STEP 1: BANNING NON-MEDICAL USE OF LIQUID OXYGEN
In order to ease the oxygen supply situation at hospitals treating Covid patients, the government on Sunday restricted the use of liquid oxygen to only medical use. The order also applies to the existing stock of liquid oxygen with manufacturing units. The government in its order has clarified that ‘No industry will be exempt from this order’.
STEP 2: 551 PSA MEDICAL OXYGEN GENERATION PLANTS OKAYED
Again on Sunday, the Centre approved allocation of funds for installation of 551 dedicated Pressure Swing Adsorption (PSO) Medical Oxygen Generation Plants inside public health facilities in the country. These plants will be established in identified Government hospitals in district headquarters.
STEP 3: STATES ADVISED ON LOCAL CONTAINMENT ZONES
The Union health ministry on Sunday also issued local containment guidelines for districts that have reported a test positivity of 10% or more in the last one week, or have more than 60% occupancy of oxygen-supported or ICU beds. The Ministry stressed on local containment zones for 14 days with clear boundaries and stringent controls to stop the spread of the virus.
STEP 4: RAILWAYS GEARS UP WITH OXYGEN EXPRESS

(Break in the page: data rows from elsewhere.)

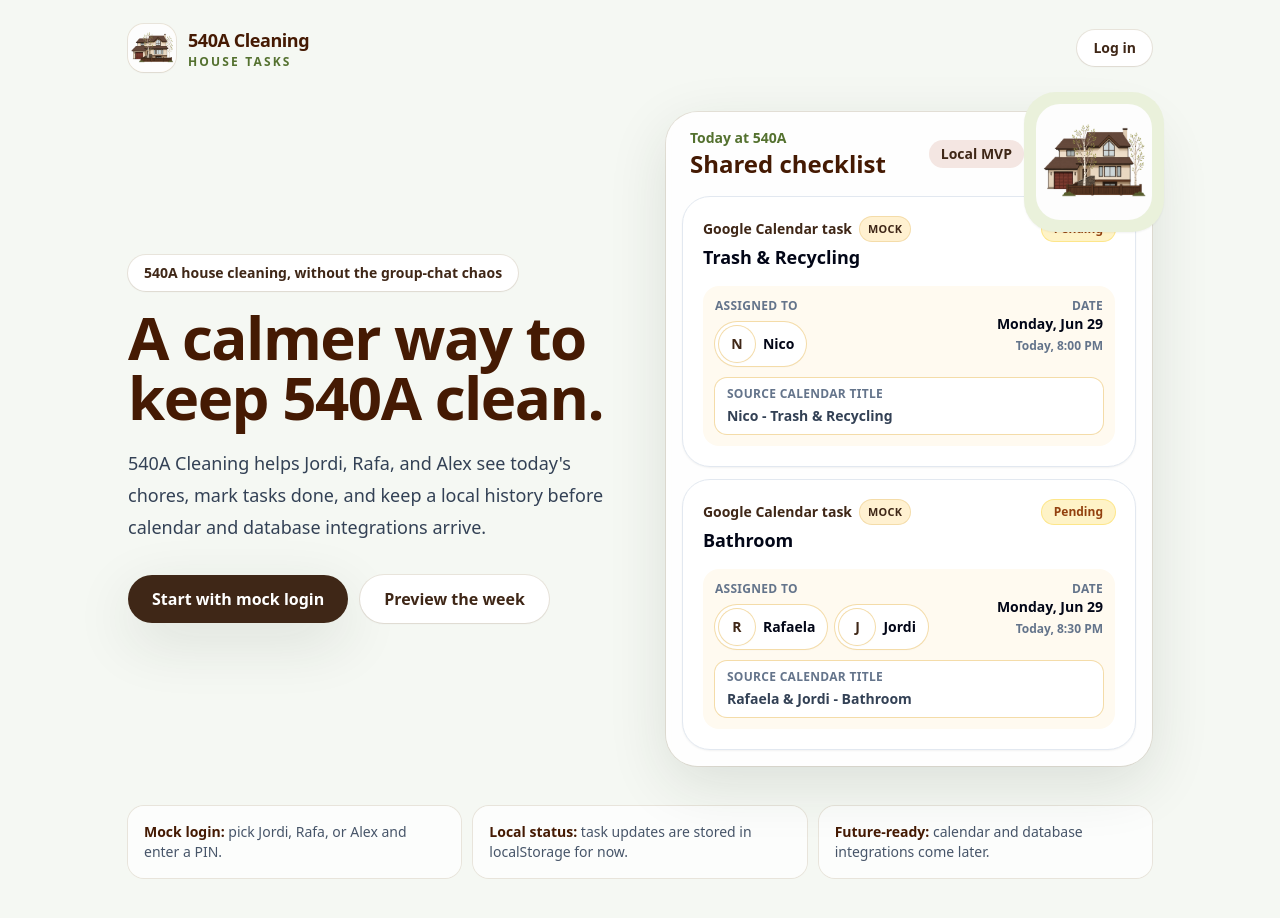
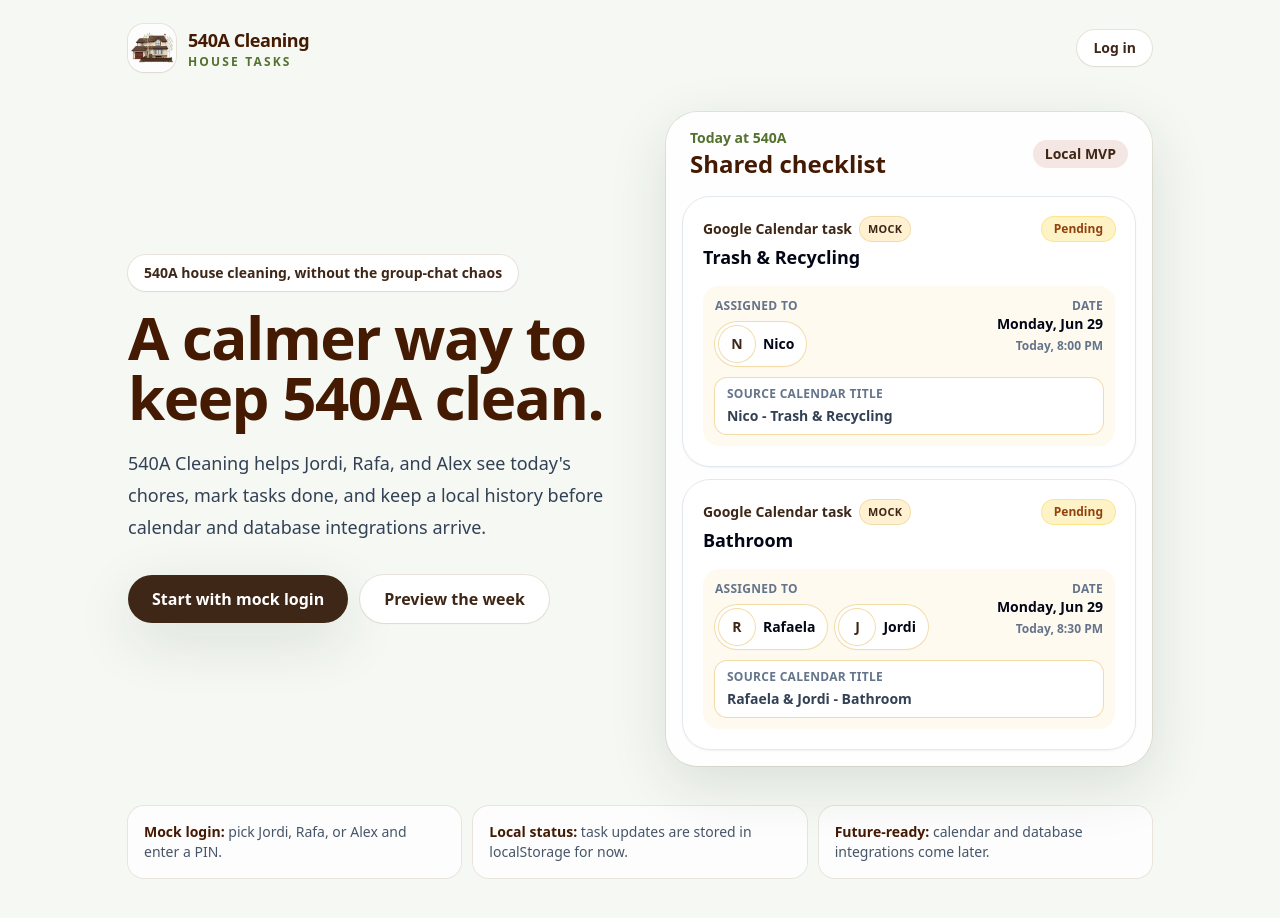
Before and after one commit to jordig20/house-tasks-app, a Next.js app: page / in a window 1280 px wide. Built offline with nearby package versions, Linux system fonts and the light colour scheme.

Commit message:
Fix home desktop logo placement

```diff
--- a/app/page.tsx
+++ b/app/page.tsx
@@ -1,4 +1,3 @@
-import Image from "next/image";
 import Link from "next/link";
 import { BrandLogo } from "@/components/brand-logo";
 import { TaskCard } from "@/components/task-card";
@@ -33,10 +32,7 @@ export default function Home() {
           </div>
 
           <div className="relative rounded-[2rem] bg-white/85 p-4 shadow-soft ring-1 ring-amber-900/10 backdrop-blur">
-            <div className="absolute -right-3 -top-5 hidden rounded-[2rem] bg-olive-100 p-3 shadow-sm sm:block">
-              <Image src="/540A_logo.png" alt="540A house illustration" width={116} height={116} className="rounded-3xl" priority />
-            </div>
-            <div className="mb-4 flex items-center justify-between px-2 sm:pr-28">
+            <div className="mb-4 flex items-center justify-between gap-4 px-2">
               <div>
                 <p className="text-sm font-bold text-olive-700">Today at 540A</p>
                 <h2 className="text-2xl font-black text-amber-950">Shared checklist</h2>
```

Meanwhile, Indian Railways has stepped up operations of the Oxygen Express trains to transport liquid medical oxygen to various states across the country. An ‘oxygen express’ train carrying about 70 tonnes of medical oxygen from the Jindal Steel Works plant in Raigarh is expected to reach oxygen starved Delhi by tonight. More such plans are being chalked out to ferry oxygen to the capital.
STEP 5: NAVY, IAF HELP TACKLE OXYGEN SHORTAGE

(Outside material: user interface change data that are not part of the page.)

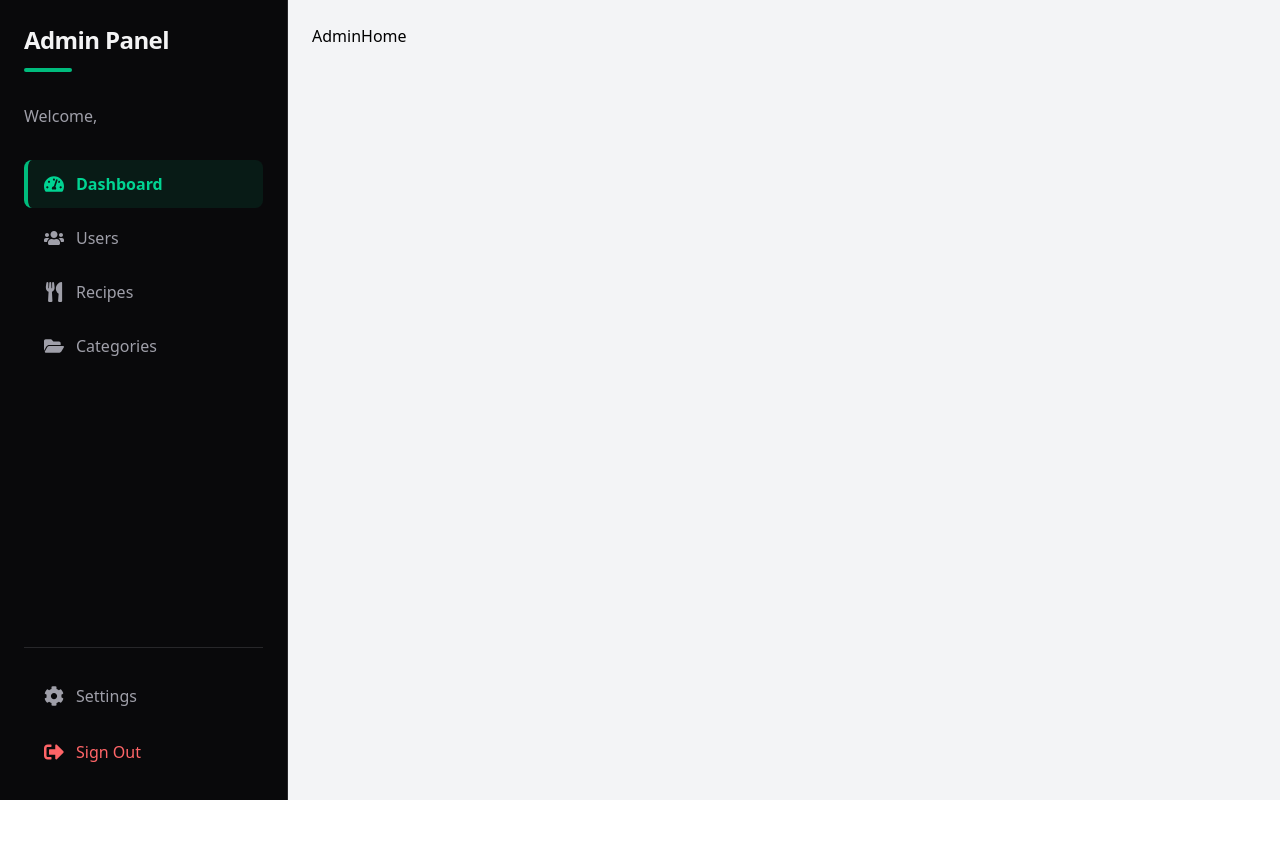
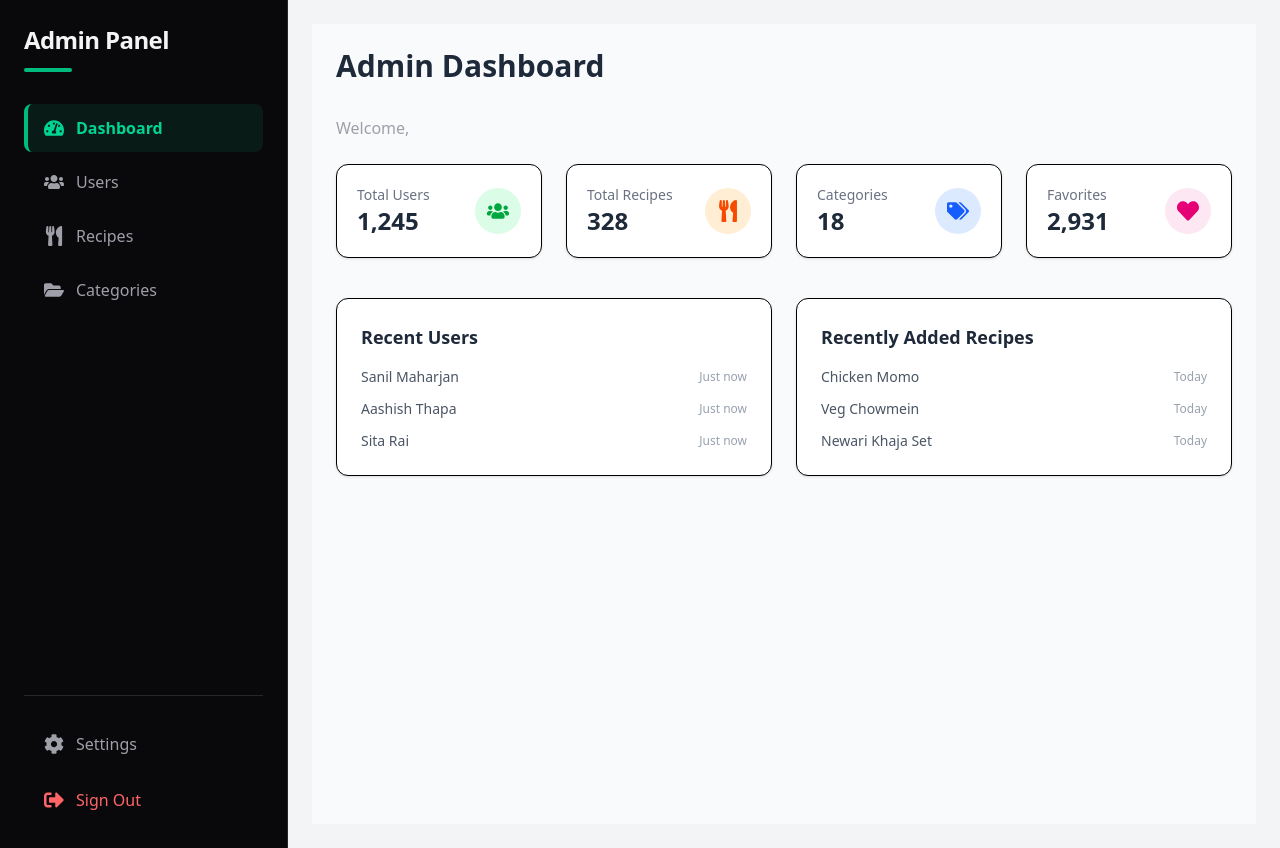
Before and after one commit to swechhyamaharjan/RecipeSharingWebApp, a React app in the folder frontend/: page /admin in a window 1280 px wide. Before the commit the page ends 800 px from the top, so only its background shows below. Built offline with nearby package versions, Linux system fonts and the light colour scheme; sample sign-in values are in the browser's storage; the HTML template or start-up script is replaced by a standard one.

Commit message:
Made Admin Home Page

```diff
--- a/frontend/src/components/AdminSidebar.jsx
+++ b/frontend/src/components/AdminSidebar.jsx
@@ -1,9 +1,7 @@
 import { NavLink } from "react-router";
 import { FaTachometerAlt, FaUsers, FaUtensils, FaFolderOpen, FaSignOutAlt, FaCog } from "react-icons/fa";
-import { useSelector } from "react-redux";
 
 const AdminSidebar = () => {
-  const { userInfo } = useSelector((state) => state.auth);
 
   const navItems = [
     { to: "/admin", label: "Dashboard", icon: FaTachometerAlt, end: true },
@@ -17,9 +15,6 @@ const AdminSidebar = () => {
       <div className="mb-8">
         <h2 className="text-2xl font-bold tracking-tight">Admin Panel</h2>
         <div className="h-1 w-12 bg-emerald-500 mt-3 rounded-full"></div>
-         <p className="text-md text-zinc-400 mt-8">
-          Welcome, <span className="text-emerald-400 font-medium">{userInfo?.fullname}</span>
-        </p>
       </div>
 
       <nav className="space-y-1.5 flex-1">
--- a/frontend/src/pages/Admin/AdminHome.jsx
+++ b/frontend/src/pages/Admin/AdminHome.jsx
@@ -1,9 +1,120 @@
-import React from 'react'
+import { FaUsers, FaUtensils,FaTags,FaHeart} from "react-icons/fa";
+import { useSelector } from "react-redux";
 
 const AdminHome = () => {
+  const {userInfo} = useSelector((state)=>state.auth)
   return (
-    <div>AdminHome</div>
-  )
-}
+    <div className="p-6 bg-gray-50 min-h-screen">
+      {/* Page Title */}
+      <div className="mb-6">
+        <h1 className="text-3xl font-bold text-gray-800">
+          Admin Dashboard
+        </h1>
+       <p className="text-md text-zinc-400 mt-8">
+          Welcome, <span className="text-emerald-400 font-medium">{userInfo?.fullname}</span>
+        </p>
+      </div>
 
-export default AdminHome
+      {/* Stats Cards */}
+      <div className="grid grid-cols-1 sm:grid-cols-2 lg:grid-cols-4 gap-6">
+
+        {/* Users */}
+        <div className="bg-white rounded-xl shadow-sm p-5 border hover:shadow-md transition">
+          <div className="flex items-center justify-between">
+            <div>
+              <p className="text-gray-500 text-sm">Total Users</p>
+              <h2 className="text-2xl font-bold text-gray-800">1,245</h2>
+            </div>
+            <div className="bg-green-100 text-green-600 p-3 rounded-full">
+              <FaUsers size={22} />
+            </div>
+          </div>
+        </div>
+
+        {/* Recipes */}
+        <div className="bg-white rounded-xl shadow-sm p-5 border hover:shadow-md transition">
+          <div className="flex items-center justify-between">
+            <div>
+              <p className="text-gray-500 text-sm">Total Recipes</p>
+              <h2 className="text-2xl font-bold text-gray-800">328</h2>
+            </div>
+            <div className="bg-orange-100 text-orange-600 p-3 rounded-full">
+              <FaUtensils size={22} />
+            </div>
+          </div>
+        </div>
+
+        {/* Categories */}
+        <div className="bg-white rounded-xl shadow-sm p-5 border hover:shadow-md transition">
+          <div className="flex items-center justify-between">
+            <div>
+              <p className="text-gray-500 text-sm">Categories</p>
+              <h2 className="text-2xl font-bold text-gray-800">18</h2>
+            </div>
+            <div className="bg-blue-100 text-blue-600 p-3 rounded-full">
+              <FaTags size={22} />
+            </div>
+          </div>
+        </div>
+
+        {/* Favorites */}
+        <div className="bg-white rounded-xl shadow-sm p-5 border hover:shadow-md transition">
+          <div className="flex items-center justify-between">
+            <div>
+              <p className="text-gray-500 text-sm">Favorites</p>
+              <h2 className="text-2xl font-bold text-gray-800">2,931</h2>
+            </div>
+            <div className="bg-pink-100 text-pink-600 p-3 rounded-full">
+              <FaHeart size={22} />
+            </div>
+          </div>
+        </div>
+      </div>
+
+      {/* Recent Section */}
+      <div className="mt-10 grid grid-cols-1 lg:grid-cols-2 gap-6">
+
+        {/* Recent Users */}
+        <div className="bg-white rounded-xl shadow-sm border p-6">
+          <h3 className="text-lg font-semibold text-gray-800 mb-4">
+            Recent Users
+          </h3>
+          <ul className="space-y-3">
+            {["Sanil Maharjan", "Aashish Thapa", "Sita Rai"].map((user, index) => (
+              <li
+                key={index}
+                className="flex items-center justify-between text-sm text-gray-600"
+              >
+                <span>{user}</span>
+                <span className="text-xs text-gray-400">Just now</span>
+              </li>
+            ))}
+          </ul>
+        </div>
+
+        {/* Recent Recipes */}
+        <div className="bg-white rounded-xl shadow-sm border p-6">
+          <h3 className="text-lg font-semibold text-gray-800 mb-4">
+            Recently Added Recipes
+          </h3>
+          <ul className="space-y-3">
+            {["Chicken Momo", "Veg Chowmein", "Newari Khaja Set"].map(
+              (recipe, index) => (
+                <li
+                  key={index}
+                  className="flex items-center justify-between text-sm text-gray-600"
+                >
+                  <span>{recipe}</span>
+                  <span className="text-xs text-gray-400">Today</span>
+                </li>
+              )
+            )}
+          </ul>
+        </div>
+
+      </div>
+    </div>
+  );
+};
+
+export default AdminHome;
```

The Navy has also kicked off oxygen express ferries to island territories. On Sunday, INS Sharda transferred essential medical supplies to the Lakshadweep administration including 35 Oxygen cylinders, Rapid Antigen Detection Test kits, PPE gear and other items. The IAF has also been airlifting oxygen containers to filling stations to tackle oxygen shortage.
STEP 6: ITBP RE-OPENS COVID CARE FACILITY IN DELHI
The Indo-Tibetan Border Police (ITBP) today reopened its Covid care centre in south Delhi with 500 oxygenated beds. This was the world's largest centre and was closed down in February this year. The facility has now been re-opened on the request of Delhi government to the Home Ministry.
STEP 7: GLOBAL SUPPORT POURS IN
And finally, international support. Over the last 24 hours, the United States, Germany, UK and the European Union have shared their respective plans to provide assistance to India battling this severe pandemic. While the US has agreed to send raw materials needed for vaccine production in India, the UK has also announced sending life-saving medical equipment including ventilators and oxygen concentrator devices. German Chancellor Angela Merkel has also said that her government is "urgently" preparing a "mission of support" for India.
Some experts are of the view that these urgent measures are coming a little late in the day and we should have been better prepared for the second wave. But we will have time for recriminations and blame games later. Right now the need of the hour is to step up as a collective to battle this massive spike in cases and save as many lives as possible.